Corruption is the misuse of public money and public office for private gains. Pork barrel is misallocation of public money for political gain, and it is usually associated with geographically concentrated benefits financed by citizens at large.
This course explores competing definitions as well as causes and consequences of wasted resource allocation due to corruption and pork barrel politics. The last part of the course will be devoted to comparative cross-country case studies.
Corruption and pork barrel politics are prevalent problems in many political systems in the world. Political culture, together with institutional structures, creates incentives for or against corrupt conduct and pork barrel spending. Practitioners of politics, whether they are involved in campaign fundraising or foreign aid projects, are almost always at risk of being corrupted. When electoral institutions are poorly designed, elected officials are unlikely to get reelected without getting engaged in pork barrel politics. We will discuss methods of alleviating the problem of corruption, pork barrel politics, and the resulting distortion in policy choices.
|Gen Ed Area Dept:
|Course Format: Seminar
|Grading Mode: Graded

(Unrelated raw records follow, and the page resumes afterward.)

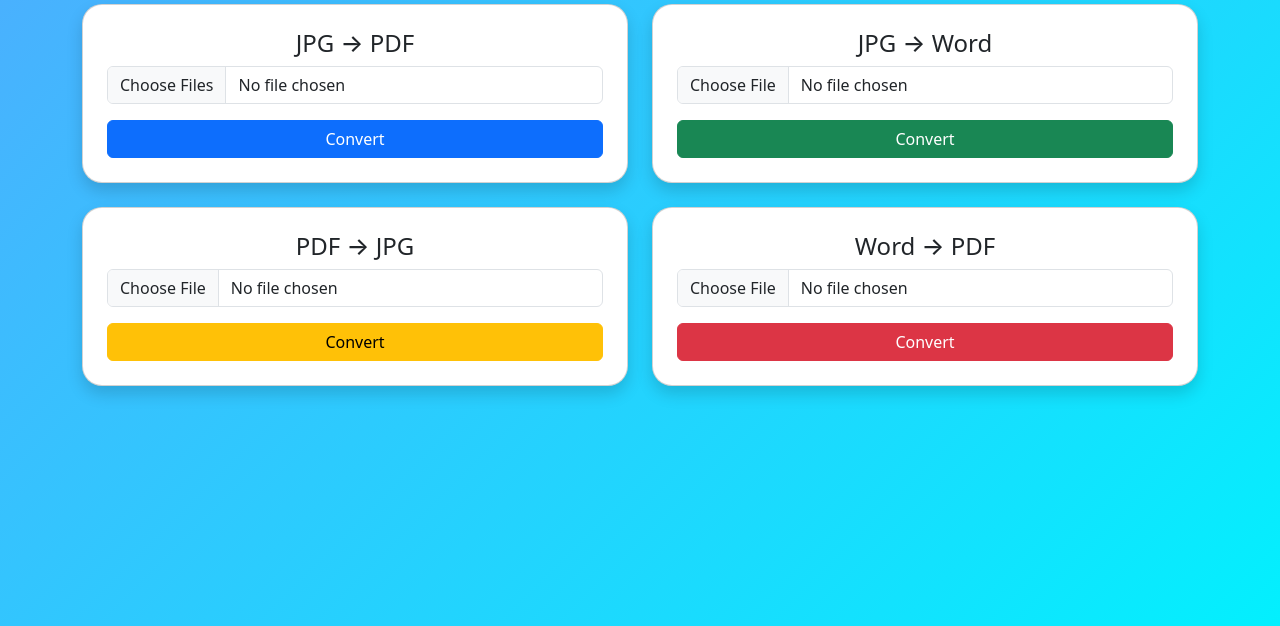
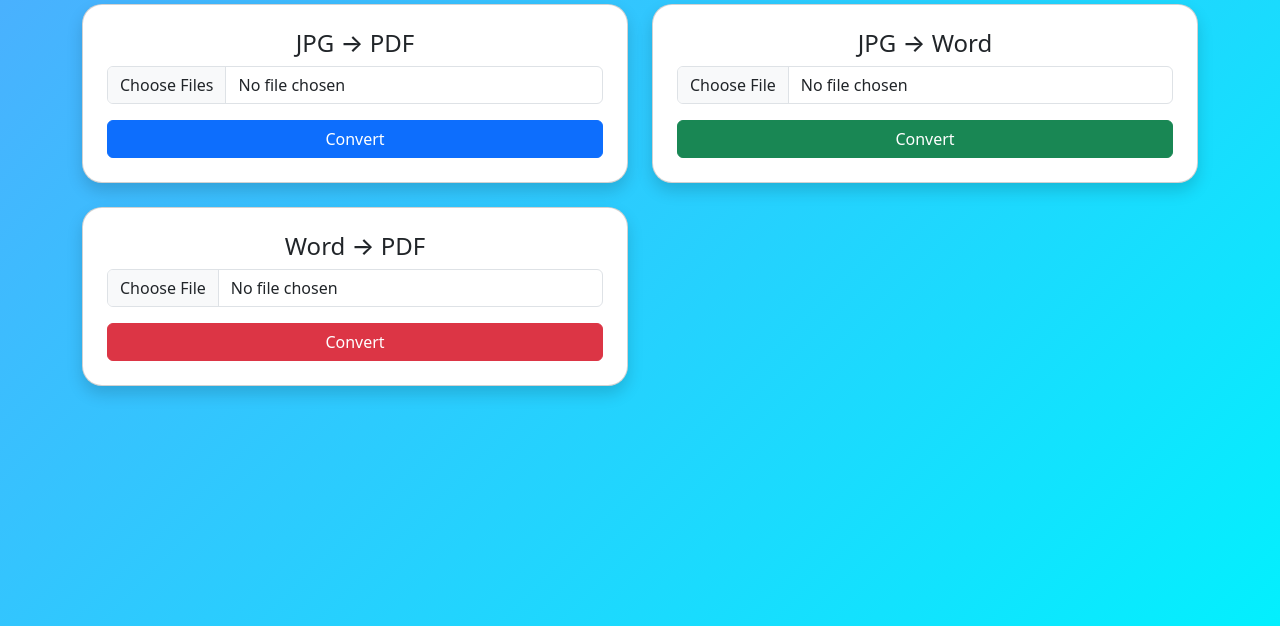
Before and after one commit to priyanshusingh205/File-Converter, a Flask app: page / in a window 1280 px wide. Shown: the part 148-774 px from the top of the page. Run offline with Flask 3, Linux system fonts and the light colour scheme.

Commit message:
final working version

```diff
--- a/templates/index.html
+++ b/templates/index.html
@@ -57,16 +57,7 @@
 
     <div class="row mt-4">
 
-        <!-- PDF → JPG -->
-        <div class="col-md-6">
-            <div class="card p-4 shadow">
-                <h4>PDF → JPG</h4>
-                <form action="/pdf_to_jpg" method="post" enctype="multipart/form-data">
-                    <input type="file" name="file" class="form-control mb-3" required>
-                    <button class="btn btn-warning w-100">Convert</button>
-                </form>
-            </div>
-        </div>
+
 
         <!-- WORD → PDF -->
         <div class="col-md-6">
```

|Prerequisites: GOVT151 OR GOVT157
|Fulfills a Major Requirement for: None
|Past Enrollment Probability: Not Available